At least three different people attempted to put on the snow chains for our car and no-one could accomplish it. Of course when we went to complain at the service station where we got them the teenage boy popped them on with nary a second glance. *grumble grumble* It was a total white out driving down the mountain. We saw a BMW that had slid off the road and was up to its windows in snow off to the side (and only metres from plunging down an almost ravine but that's another heart stopping story).

And then, almost as soon as we drove out from the National Park, we turned a corner and there it was. This most beautiful rainbow, from one end to another, complete, stark, and we even got to see where it ended.

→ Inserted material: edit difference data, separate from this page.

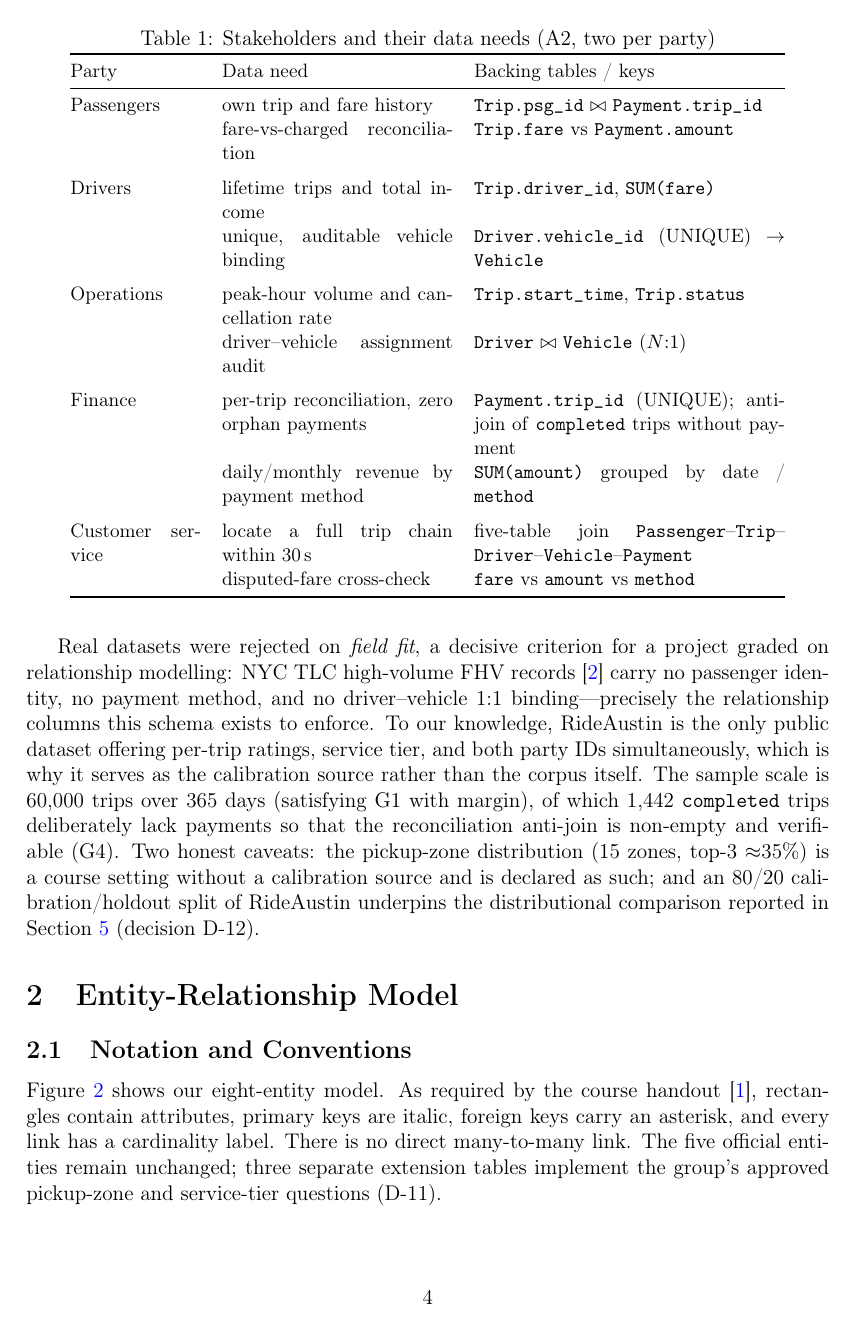
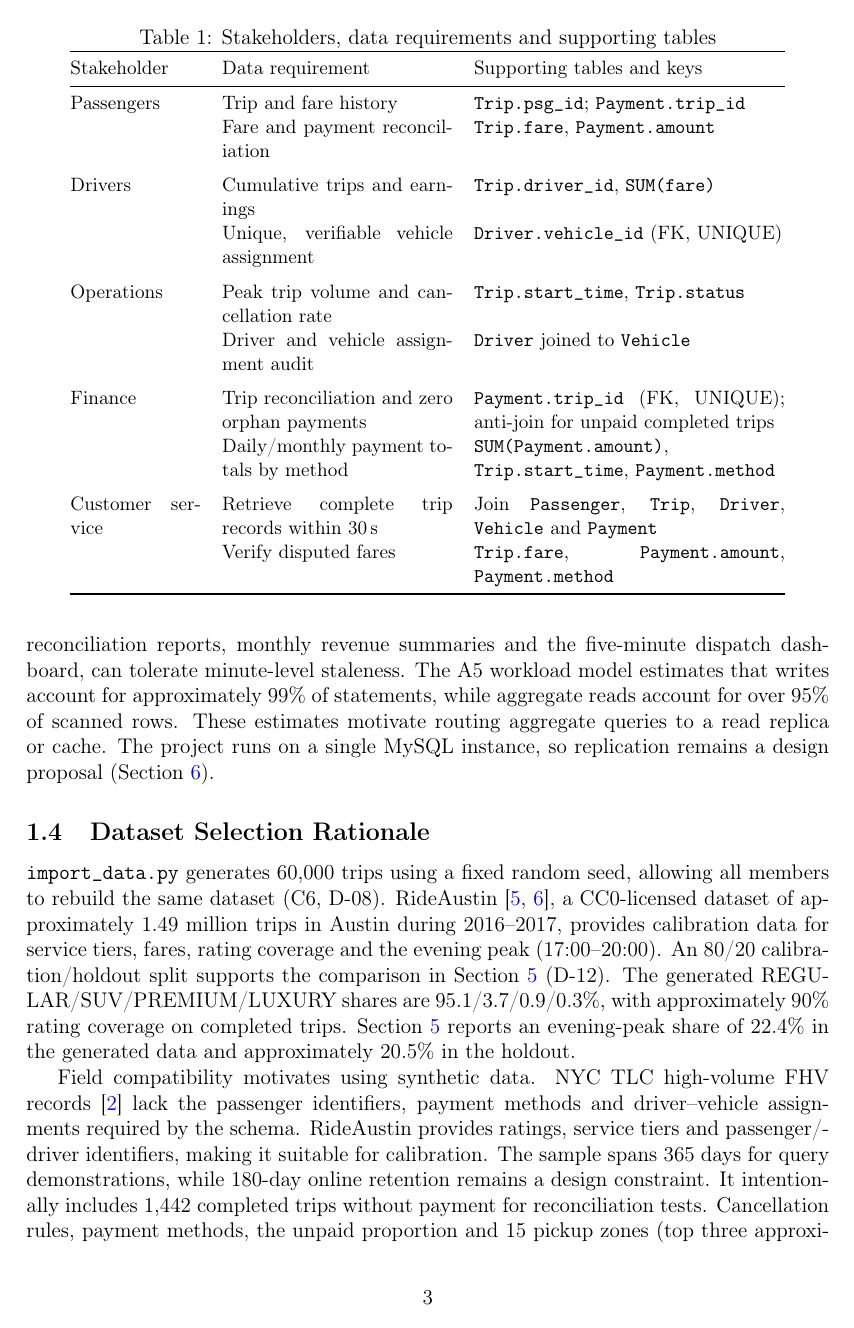
Before and after one commit to chenyanwu83-blip/DBM-Group-Project1, a LaTeX document (05_report/main.tex, which reads 05_report/sections/sec1_context.tex): page 5 of 22 before the commit and page 4 of 23 after it. Compiled offline with pdfLaTeX.

Commit message:
A: §1 v1.2 + §6 v1.1 校订入库(DeepL 两轮/A 复核六处)——含晚高峰口径修正;合并 fa241e2 图块解封;报告图源与 PDF 同步更新

```diff
--- a/05_report/sections/sec1_context.tex
+++ b/05_report/sections/sec1_context.tex
@@ -30,26 +33,26 @@ Table~\ref{tab:stakeholders} summarises the data needs of the five stakeholder p
 
 \begin{table}[ht]
 \centering\small
-\caption{Stakeholders and their data needs (A2, two per party)}
+\caption{Stakeholders, data requirements and supporting tables}
 \label{tab:stakeholders}
 \begin{tabular}{@{}p{2.6cm}p{4.6cm}p{6.2cm}@{}}
 \toprule
-Party & Data need & Backing tables / keys \\
+Stakeholder & Data requirement & Supporting tables and keys \\
 \midrule
-Passengers & own trip and fare history & \texttt{Trip.psg\_id} $\bowtie$ \texttt{Payment.trip\_id} \\
-            & fare-vs-charged reconciliation & \texttt{Trip.fare} vs \texttt{Payment.amount} \\
+Passengers & Trip and fare history & \texttt{Trip.psg\_id}; \texttt{Payment.trip\_id} \\
+           & Fare and payment reconciliation & \texttt{Trip.fare}, \texttt{Payment.amount} \\
 \addlinespace
-Drivers & lifetime trips and total income & \texttt{Trip.driver\_id}, \texttt{SUM(fare)} \\
-        & unique, auditable vehicle binding & \texttt{Driver.vehicle\_id} (UNIQUE) $\rightarrow$ \texttt{Vehicle} \\
+Drivers & Cumulative trips and earnings & \texttt{Trip.driver\_id}, \texttt{SUM(fare)} \\
+        & Unique, verifiable vehicle assignment & \texttt{Driver.vehicle\_id} (FK, UNIQUE) \\
 \addlinespace
-Operations & peak-hour volume and cancellation rate & \texttt{Trip.start\_time}, \texttt{Trip.status} \\
-           & driver--vehicle assignment audit & \texttt{Driver} $\bowtie$ \texttt{Vehicle} ($N{:}1$) \\
+Operations & Peak trip volume and cancellation rate & \texttt{Trip.start\_time}, \texttt{Trip.status} \\
+           & Driver and vehicle assignment audit & \texttt{Driver} joined to \texttt{Vehicle} \\
 \addlinespace
-Finance & per-trip reconciliation, zero orphan payments & \texttt{Payment.trip\_id} (UNIQUE); anti-join of \texttt{completed} trips without payment \\
-        & daily/monthly revenue by payment method & \texttt{SUM(amount)} grouped by date / \texttt{method} \\
+Finance & Trip reconciliation and zero orphan payments & \texttt{Payment.trip\_id} (FK, UNIQUE); anti-join for unpaid completed trips \\
+        & Daily/monthly payment totals by method & \texttt{SUM(Payment.amount)}, \texttt{Trip.start\_time}, \texttt{Payment.method} \\
 \addlinespace
-Customer service & locate a full trip chain within 30\,s & five-table join \texttt{Passenger}--\texttt{Trip}--\texttt{Driver}--\texttt{Vehicle}--\texttt{Payment} \\
-        & disputed-fare cross-check & \texttt{fare} vs \texttt{amount} vs \texttt{method} \\
+Customer service & Retrieve complete trip records within 30\,s & Join \texttt{Passenger}, \texttt{Trip}, \texttt{Driver}, \texttt{Vehicle} and \texttt{Payment} \\
+                 & Verify disputed fares & \texttt{Trip.fare}, \texttt{Payment.amount}, \texttt{Payment.method} \\
 \bottomrule
 \end{tabular}
 \end{table}
@@ -80,7 +84,8 @@ G5 & referential integrity: zero orphans; violations rejected by the DB, not the
+\textbf{Consistency trade-off.} Dispatch and payment writes require strong consistency, while customer-service lookups require the latest trip status. Transactions and FK, UNIQUE and CHECK constraints protect data integrity. Aggregate reads, including reconciliation reports, monthly revenue summaries and the five-minute dispatch dashboard, can tolerate minute-level staleness. The A5 workload model estimates that writes account for approximately 99\% of statements, while aggregate reads account for over 95\% of scanned rows. These estimates motivate routing aggregate queries to a read replica or cache. The project runs on a single MySQL instance, so replication remains a design proposal (Section~\ref{sec:conclusion}).
 
 \subsection{Dataset Selection Rationale}
 \label{subsec:dataset}
 
-The dataset is synthetic: \texttt{import\_data.py} generates it with a fixed seed, so every member rebuilds identical data from the same repository scripts (constraints C6 and D-08). Its distributional parameters are calibrated against RideAustin~\cite{rideaustin-data,zuniga2020rideaustin}---a real, open, CC0-licensed ride-hailing corpus of $\approx$1.49M trips (Austin, 2016--2017)---covering the four-tier vehicle mix (REGULAR 95.1\%, SUV 3.7\%, PREMIUM 0.9\%, LUXURY 0.3\%), per-trip ratings ($\approx$90\% coverage on completed trips), four-tier fare rates, and the $\approx$20\% evening-peak share (17:00--20:00, realised as 20.5\% in the sample).
+\texttt{import\_data.py} generates 60{,}000 trips using a fixed random seed, allowing all members to rebuild the same dataset (C6, D-08). RideAustin~\cite{rideaustin-data,zuniga2020rideaustin}, a CC0-licensed dataset of approximately 1.49 million trips in Austin during 2016--2017, provides calibration data for service tiers, fares, rating coverage and the evening peak (17:00--20:00). An 80/20 calibration/holdout split supports the comparison in Section~\ref{sec:eval} (D-12). The generated REGULAR/SUV/PREMIUM/LUXURY shares are 95.1/3.7/0.9/0.3\%, with approximately 90\% rating coverage on completed trips. Section~\ref{sec:eval} reports an evening-peak share of 22.4\% in the generated data and approximately 20.5\% in the holdout.
 
-Real datasets were rejected on \emph{field fit}, a decisive criterion for a project graded on relationship modelling: NYC TLC high-volume FHV records~\cite{tlctripdata} carry no passenger identity, no payment method, and no driver--vehicle 1:1 binding---precisely the relationship columns this schema exists to enforce. To our knowledge, RideAustin is the only public dataset offering per-trip ratings, service tier, and both party IDs simultaneously, which is why it serves as the calibration source rather than the corpus itself. The sample scale is 60{,}000 trips over 365 days (satisfying G1 with margin), of which 1{,}442 \texttt{completed} trips deliberately lack payments so that the reconciliation anti-join is non-empty and verifiable (G4). Two honest caveats: the pickup-zone distribution (15 zones, top-3 $\approx$35\%) is a course setting without a calibration source and is declared as such; and an 80/20 calibration/holdout split of RideAustin underpins the distributional comparison reported in Section~\ref{sec:eval} (decision D-12).
+Field compatibility motivates using synthetic data. NYC TLC high-volume FHV records~\cite{tlctripdata} lack the passenger identifiers, payment methods and driver--vehicle assignments required by the schema. RideAustin provides ratings, service tiers and passenger/driver identifiers, making it suitable for calibration. The sample spans 365 days for query demonstrations, while 180-day online retention remains a design constraint. It intentionally includes 1{,}442 completed trips without payment for reconciliation tests. Cancellation rules, payment methods, the unpaid proportion and 15 pickup zones (top three approximately 35\%) are course assumptions. These dimensions are excluded from the RideAustin validation.
```
Also changed, not shown: 05_report/sections/sec6_conclusion.tex (+16 -9 lines), 05_report/figures/business_flow.pdf, 05_report/sections/sec1_context.tex (38 more changed lines), 1 other file.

James pulled over so I could take a photo (what a guy) and then we were on the road, driving to Canberra.

Wow. What an experience. We managed to pack it all in. And by the last day the children all seemed to understand the need for dressing properly, there weren't too many tears shed each time we headed to the drying room to get ready, and the rhythm of the day was more established. I think next time we'll need to go for a couple more days to get our worth from it.

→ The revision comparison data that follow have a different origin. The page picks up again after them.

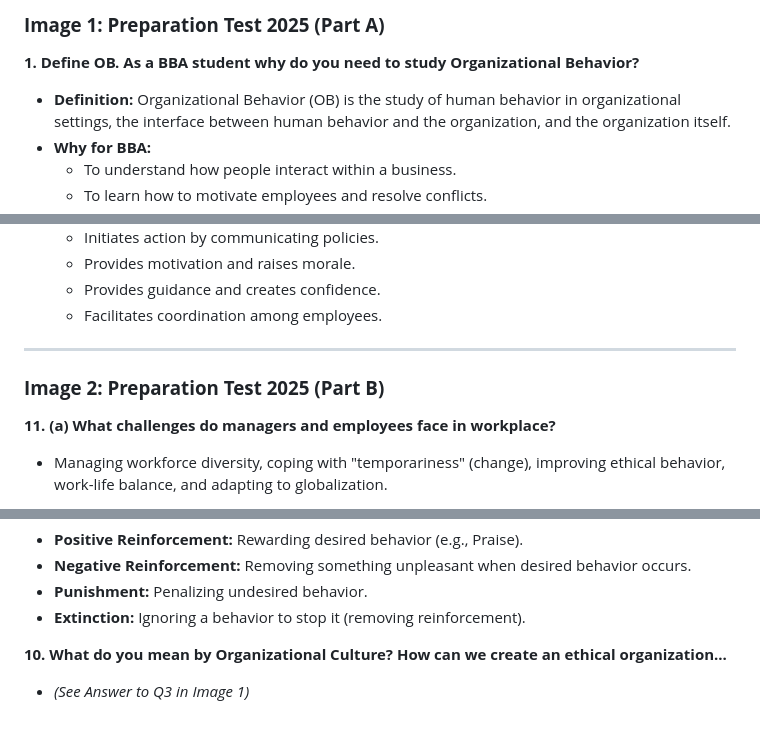
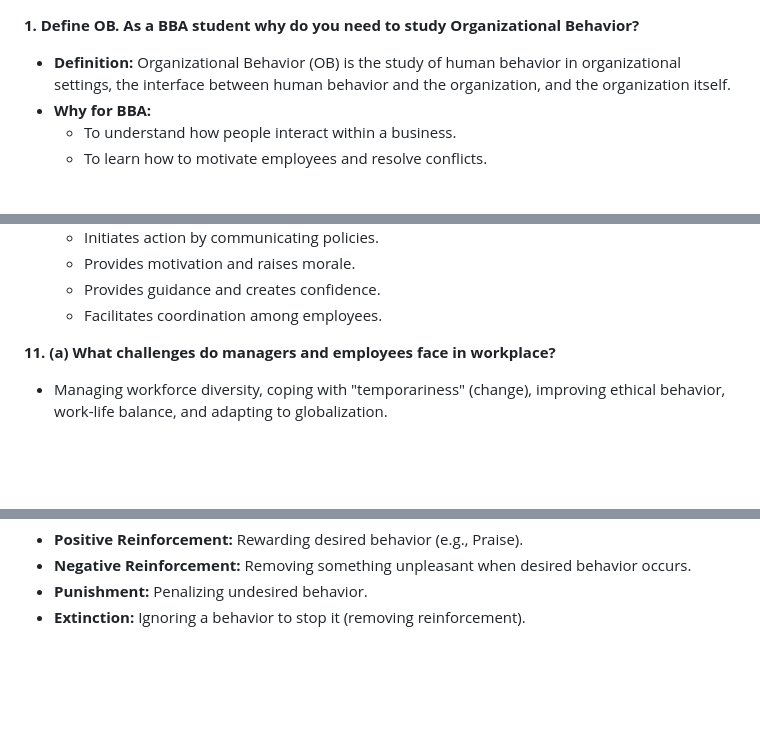
Before and after one commit to shifat100/gpt-book, a Markdown page: books/ob/questions.md, 3 parts joined by grey strips. GitHub-like rendering; blank space fills up the shorter version.

```diff
--- a/books/ob/questions.md
+++ b/books/ob/questions.md
@@ -1,6 +1,3 @@
-
-
-### **Image 1: Preparation Test 2025 (Part A)**
 
 **1. Define OB. As a BBA student why do you need to study Organizational Behavior?**
 *   **Definition:** Organizational Behavior (OB) is the study of human behavior in organizational settings, the interface between human behavior and the organization, and the organization itself.
@@ -62,9 +59,7 @@
     *   Provides guidance and creates confidence.
     *   Facilitates coordination among employees.
 
----
 
-### **Image 2: Preparation Test 2025 (Part B)**
 
 **11. (a) What challenges do managers and employees face in workplace?**
 *   Managing workforce diversity, coping with "temporariness" (change), improving ethical behavior, work-life balance, and adapting to globalization.
@@ -175,6 +167,3 @@
 *   **Negative Reinforcement:** Removing something unpleasant when desired behavior occurs.
 *   **Punishment:** Penalizing undesired behavior.
 *   **Extinction:** Ignoring a behavior to stop it (removing reinforcement).
-
-**10. What do you mean by Organizational Culture? How can we create an ethical organization...**
-*   *(See Answer to Q3 in Image 1)*
```
Also changed, not shown: other parts of books/ob/questions.md (+13 -16 lines).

And what would I recommend to others attempting the venture? Pack less. We didn't wear half the clothes I thought we would, because you just get about in snow pants when you're inside as well. Ensure your older child has an MP3 player packed with audio books ready to go. Ensure your younger child knows they are only to play with said MP3 player and headphones when the older child is in bed. Keep all children in thermal underwear all the time to keep your changing times as quick as possible. Take board games. Harriet played Scotland Yard and even played as Mr X which we thought was quite impressive for only a nearly 6yr old! Take marshmallows, even if they're full of refined sugar - sometimes you just gotta live a little (we forgot).

And hope for midnight blizzards. And if you see one, run out there, even if you can't find your gloves. Throw a snowball at a stranger. Get thee to a toboggan. Have fun. Then get the hell inside, warm up and drink a Frangelico.


jay said...

Cass, yet again you put our needs, our desire to know more, ahead of a basic human need for your survival; sleep. We thank you from the bottom of our hearts, you have quenched my thirst, heck you have quenched it and covered it in frangelico and snow no less. Amazing. Wow what an adventure, my most favourite bit besides the frangelico was imagining you making snow angels and throwing yourself about with such delight, ah an image that will bring a smile to my face for a very long time. xxxxxx

Lou said...

It sounds so great Cass! Hey, the rest of your holidays may have been spent sick and grumpy (!!) but at least you had this wonderful adventure at the beginning. Thanks for post - you can go to bed earlier this evening! Xx

JennieMo said...

You silly! You should have called me...for snow adivse being a seasoned professional at snow experience. LOL!! I would have reminded you of the importance of boardgames...card cocoa, kahlua and SMORES SMORES SMORES (Marshmellows, chocolate and graham crackers). Sigh...jealous. I miss snow and snowboarding. Sounds like you all had a blast! I never realised never seen snow. I agree there is nothing like making your first snow angel. :)

Brenda said...

oh my goodness, you are so brave hitting the snow!!
I am such a pussy when it comes to the cold.
Although your Frangelico does sound pretty damn good...........

Brenda said...

oh my goodness, you are so brave hitting the snow!!
I am such a pussy when it comes to the cold.
Although your Frangelico does sound pretty damn good...........